- [Records]
====

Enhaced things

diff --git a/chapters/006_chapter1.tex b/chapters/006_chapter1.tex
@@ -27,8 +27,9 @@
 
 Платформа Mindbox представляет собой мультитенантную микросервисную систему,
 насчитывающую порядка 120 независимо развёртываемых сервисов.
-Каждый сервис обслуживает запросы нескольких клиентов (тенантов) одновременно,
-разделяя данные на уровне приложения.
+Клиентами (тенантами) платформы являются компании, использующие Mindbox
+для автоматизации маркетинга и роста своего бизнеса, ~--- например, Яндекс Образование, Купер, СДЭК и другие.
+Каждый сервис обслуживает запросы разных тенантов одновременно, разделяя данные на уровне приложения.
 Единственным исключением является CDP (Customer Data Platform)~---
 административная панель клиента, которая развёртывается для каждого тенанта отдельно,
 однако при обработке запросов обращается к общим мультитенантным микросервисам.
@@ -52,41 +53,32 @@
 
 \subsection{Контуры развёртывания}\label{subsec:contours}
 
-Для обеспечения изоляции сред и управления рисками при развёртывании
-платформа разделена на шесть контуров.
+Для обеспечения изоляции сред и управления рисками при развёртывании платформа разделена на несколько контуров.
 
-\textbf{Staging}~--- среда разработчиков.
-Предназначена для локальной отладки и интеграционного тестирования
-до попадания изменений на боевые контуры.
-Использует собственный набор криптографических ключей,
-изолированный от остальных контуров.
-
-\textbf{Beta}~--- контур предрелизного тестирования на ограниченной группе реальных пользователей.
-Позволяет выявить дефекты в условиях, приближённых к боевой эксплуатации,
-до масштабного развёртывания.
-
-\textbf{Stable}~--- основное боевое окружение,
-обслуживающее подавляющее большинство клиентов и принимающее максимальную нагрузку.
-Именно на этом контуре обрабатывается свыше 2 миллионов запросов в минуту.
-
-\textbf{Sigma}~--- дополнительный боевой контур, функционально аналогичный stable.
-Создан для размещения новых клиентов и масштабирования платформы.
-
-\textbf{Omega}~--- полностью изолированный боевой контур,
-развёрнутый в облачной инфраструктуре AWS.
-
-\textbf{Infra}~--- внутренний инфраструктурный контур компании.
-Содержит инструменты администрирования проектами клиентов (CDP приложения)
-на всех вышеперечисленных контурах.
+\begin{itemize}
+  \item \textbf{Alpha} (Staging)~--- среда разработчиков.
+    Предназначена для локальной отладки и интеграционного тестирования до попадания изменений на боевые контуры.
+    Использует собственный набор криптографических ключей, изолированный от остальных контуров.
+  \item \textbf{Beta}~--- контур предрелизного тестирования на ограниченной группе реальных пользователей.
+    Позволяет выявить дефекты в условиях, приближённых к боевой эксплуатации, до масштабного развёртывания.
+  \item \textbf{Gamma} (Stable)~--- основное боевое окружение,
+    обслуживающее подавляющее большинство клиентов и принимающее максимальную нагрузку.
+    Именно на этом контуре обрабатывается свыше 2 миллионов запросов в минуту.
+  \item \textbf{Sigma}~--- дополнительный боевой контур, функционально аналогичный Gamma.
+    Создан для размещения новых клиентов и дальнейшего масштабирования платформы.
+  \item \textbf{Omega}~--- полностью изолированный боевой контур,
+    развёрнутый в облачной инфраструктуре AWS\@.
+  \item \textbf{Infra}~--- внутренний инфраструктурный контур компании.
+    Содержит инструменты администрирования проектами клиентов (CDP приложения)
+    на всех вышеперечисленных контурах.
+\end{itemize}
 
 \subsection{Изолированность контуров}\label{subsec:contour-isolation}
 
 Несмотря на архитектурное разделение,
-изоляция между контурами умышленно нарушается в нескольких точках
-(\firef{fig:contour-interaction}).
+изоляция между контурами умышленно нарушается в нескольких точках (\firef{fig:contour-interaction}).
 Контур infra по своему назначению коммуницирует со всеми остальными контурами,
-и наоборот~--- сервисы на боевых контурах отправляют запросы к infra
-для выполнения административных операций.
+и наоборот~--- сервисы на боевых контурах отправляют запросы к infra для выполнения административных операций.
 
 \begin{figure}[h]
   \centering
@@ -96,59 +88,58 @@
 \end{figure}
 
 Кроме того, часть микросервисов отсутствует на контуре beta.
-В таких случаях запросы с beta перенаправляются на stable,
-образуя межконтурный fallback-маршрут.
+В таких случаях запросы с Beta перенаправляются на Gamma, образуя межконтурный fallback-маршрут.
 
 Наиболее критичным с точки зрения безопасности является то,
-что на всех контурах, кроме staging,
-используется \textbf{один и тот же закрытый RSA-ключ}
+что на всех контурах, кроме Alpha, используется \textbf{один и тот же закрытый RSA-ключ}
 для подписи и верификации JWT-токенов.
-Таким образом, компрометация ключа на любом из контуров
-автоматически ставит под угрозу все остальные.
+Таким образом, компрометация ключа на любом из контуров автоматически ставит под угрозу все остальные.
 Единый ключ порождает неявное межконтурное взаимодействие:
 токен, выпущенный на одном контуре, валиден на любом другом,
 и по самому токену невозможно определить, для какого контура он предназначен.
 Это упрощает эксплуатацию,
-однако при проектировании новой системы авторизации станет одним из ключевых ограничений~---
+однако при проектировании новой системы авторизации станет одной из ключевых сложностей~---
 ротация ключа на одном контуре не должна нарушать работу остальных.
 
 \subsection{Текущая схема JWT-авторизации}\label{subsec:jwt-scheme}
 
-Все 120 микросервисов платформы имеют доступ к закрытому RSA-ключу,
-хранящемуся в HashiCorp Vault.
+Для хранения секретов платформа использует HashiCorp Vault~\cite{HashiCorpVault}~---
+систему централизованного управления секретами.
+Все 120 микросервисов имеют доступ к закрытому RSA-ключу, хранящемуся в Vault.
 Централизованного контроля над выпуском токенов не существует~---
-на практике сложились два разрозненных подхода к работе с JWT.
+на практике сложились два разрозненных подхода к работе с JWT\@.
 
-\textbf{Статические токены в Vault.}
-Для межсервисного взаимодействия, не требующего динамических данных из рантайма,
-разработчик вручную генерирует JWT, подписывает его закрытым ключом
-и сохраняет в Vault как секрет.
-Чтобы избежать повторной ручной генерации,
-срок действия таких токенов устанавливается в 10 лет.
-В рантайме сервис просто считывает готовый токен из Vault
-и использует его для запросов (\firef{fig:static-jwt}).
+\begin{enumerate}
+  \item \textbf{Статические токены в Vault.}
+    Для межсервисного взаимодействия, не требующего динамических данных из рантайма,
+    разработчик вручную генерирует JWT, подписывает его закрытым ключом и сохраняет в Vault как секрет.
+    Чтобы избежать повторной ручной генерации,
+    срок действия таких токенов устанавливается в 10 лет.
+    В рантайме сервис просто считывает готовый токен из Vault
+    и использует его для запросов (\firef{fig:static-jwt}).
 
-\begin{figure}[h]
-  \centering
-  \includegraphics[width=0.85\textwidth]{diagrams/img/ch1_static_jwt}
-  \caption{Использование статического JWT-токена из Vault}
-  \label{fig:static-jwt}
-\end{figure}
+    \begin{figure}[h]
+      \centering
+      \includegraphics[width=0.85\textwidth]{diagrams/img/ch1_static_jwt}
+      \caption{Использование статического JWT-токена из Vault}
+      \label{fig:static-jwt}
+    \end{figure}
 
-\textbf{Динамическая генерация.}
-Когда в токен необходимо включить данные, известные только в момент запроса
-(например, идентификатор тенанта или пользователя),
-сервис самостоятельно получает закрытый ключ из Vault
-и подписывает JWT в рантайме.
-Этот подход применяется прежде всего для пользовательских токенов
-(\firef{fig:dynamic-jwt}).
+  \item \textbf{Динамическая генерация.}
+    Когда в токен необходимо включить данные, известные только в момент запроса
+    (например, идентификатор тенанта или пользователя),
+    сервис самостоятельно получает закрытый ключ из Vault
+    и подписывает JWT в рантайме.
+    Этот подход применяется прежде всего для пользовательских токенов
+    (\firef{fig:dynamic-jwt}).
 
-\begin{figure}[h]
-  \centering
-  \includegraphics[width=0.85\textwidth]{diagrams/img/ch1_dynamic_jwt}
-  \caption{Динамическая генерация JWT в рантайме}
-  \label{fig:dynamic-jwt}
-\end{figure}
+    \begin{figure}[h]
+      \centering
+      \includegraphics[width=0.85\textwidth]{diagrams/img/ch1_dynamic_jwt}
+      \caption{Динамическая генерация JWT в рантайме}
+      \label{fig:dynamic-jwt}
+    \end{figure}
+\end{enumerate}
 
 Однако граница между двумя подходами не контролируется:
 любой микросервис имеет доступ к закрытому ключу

====

- [Prompt]
Lines with the word "контурами": how many are there in the material? Answer with the number alone.

- [Answer to this task]
3